17-year-old Dorian Harris died after store clerk Anwar Ghazali, 29, fired several shots at him on March 30, 2018
MEMPHIS, TENNESSEE: A store clerk in Memphis has been convicted of second-degree murder after shooting and killing a black teenager in March last year.
On March 30, 2018, Dorian Harris, 17, walked inside the Top Stop Shop and grabbed a $2 beer can before rushing out of the store without paying for it.
Anwar Ghazali, who was handling the store that evening, noticed it and quickly got his handgun out and ran after the boy.
Ghazali fired several shots at the teen and returned to his store.
Dorian's body was found two days later in a yard near the store with gunshots in the back of his thigh.
Ghazali, 29, was convicted of second-degree murder after a four-day trial. He will be sentenced on September 23, USA Today reported.
In Tennessee, second-degree murder is punishable by 15 to 60 years in prison.
"The defendant took it upon himself to be the judge, the jury and the executioner over a $2 [drink]. That's why we're here," said state prosecutor Lora Fowler during closing arguments.
"Why are you using deadly force to defend a [drink]?"
Dorian’s killing triggered two days of protest as friends, family, and neighbors took to streets to demonstrate the injustice done to the young boy.
The store was closed for two weeks after Harris' death, according to Matt Porter, a lawyer representing Harris' family in a civil suit against the store's owner.

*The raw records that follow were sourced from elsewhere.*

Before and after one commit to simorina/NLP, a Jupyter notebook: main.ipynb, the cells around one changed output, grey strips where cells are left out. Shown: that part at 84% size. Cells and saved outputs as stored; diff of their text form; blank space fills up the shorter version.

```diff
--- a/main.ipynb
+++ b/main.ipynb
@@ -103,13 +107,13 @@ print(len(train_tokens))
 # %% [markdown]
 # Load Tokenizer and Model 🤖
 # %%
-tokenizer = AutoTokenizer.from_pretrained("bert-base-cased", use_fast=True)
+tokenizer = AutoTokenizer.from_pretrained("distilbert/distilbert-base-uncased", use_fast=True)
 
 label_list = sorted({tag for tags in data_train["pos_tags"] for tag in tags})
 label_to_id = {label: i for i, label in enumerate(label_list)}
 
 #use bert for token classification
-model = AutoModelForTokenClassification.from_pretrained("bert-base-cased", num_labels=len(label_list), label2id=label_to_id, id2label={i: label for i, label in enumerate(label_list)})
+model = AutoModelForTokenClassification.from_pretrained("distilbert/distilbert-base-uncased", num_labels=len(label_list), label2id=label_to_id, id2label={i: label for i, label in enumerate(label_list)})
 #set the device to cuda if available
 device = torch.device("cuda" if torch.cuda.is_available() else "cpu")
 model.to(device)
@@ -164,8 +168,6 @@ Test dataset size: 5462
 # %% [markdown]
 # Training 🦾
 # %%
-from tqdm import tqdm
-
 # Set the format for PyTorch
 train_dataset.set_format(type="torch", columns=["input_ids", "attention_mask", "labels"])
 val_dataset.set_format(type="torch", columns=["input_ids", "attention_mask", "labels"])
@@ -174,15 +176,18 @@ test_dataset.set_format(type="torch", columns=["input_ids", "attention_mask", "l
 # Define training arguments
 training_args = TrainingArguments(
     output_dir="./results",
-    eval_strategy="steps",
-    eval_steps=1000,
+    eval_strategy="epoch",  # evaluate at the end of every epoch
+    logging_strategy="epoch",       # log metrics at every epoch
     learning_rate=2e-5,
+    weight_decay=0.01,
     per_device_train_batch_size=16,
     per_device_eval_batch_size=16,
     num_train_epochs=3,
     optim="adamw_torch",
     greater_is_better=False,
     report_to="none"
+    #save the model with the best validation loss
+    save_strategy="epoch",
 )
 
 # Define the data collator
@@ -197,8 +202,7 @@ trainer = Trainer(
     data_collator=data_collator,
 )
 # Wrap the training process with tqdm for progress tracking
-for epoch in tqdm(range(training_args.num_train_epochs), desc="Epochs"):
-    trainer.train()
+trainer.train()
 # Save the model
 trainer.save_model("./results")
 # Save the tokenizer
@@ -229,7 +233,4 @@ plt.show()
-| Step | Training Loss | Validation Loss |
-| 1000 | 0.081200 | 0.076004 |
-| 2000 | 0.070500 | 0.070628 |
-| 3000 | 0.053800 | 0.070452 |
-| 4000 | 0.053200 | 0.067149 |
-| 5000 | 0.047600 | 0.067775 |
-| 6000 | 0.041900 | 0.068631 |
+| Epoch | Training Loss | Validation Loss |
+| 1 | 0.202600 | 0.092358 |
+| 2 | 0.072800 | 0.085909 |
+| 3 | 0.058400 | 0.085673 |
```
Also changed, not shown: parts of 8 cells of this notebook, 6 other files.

The incident also reignited the “Black Lives Matter” movement, where in the past black men were shot and killed over trivial issues.
Bernice King, daughter of the Rev. Martin Luther King Jr., issued a statement about Dorian’s killing, and linking it to the broader issue of black lives matter movement.
"Dear Memphis: I'm here in your city. #DorianHarris should be here, too," she said on Twitter. "If we don't value black lives and believe that Dorian's life is worth far more than an allegedly stolen beer, then we're not authentically honoring my father."
During the trial, Harris' grandmother, Effie Fitch, sat in the front row and observed the proceedings keenly.
Later, after the verdict was announced, she revealed that while she was pleased with the verdict, she wasn’t happy about the charge.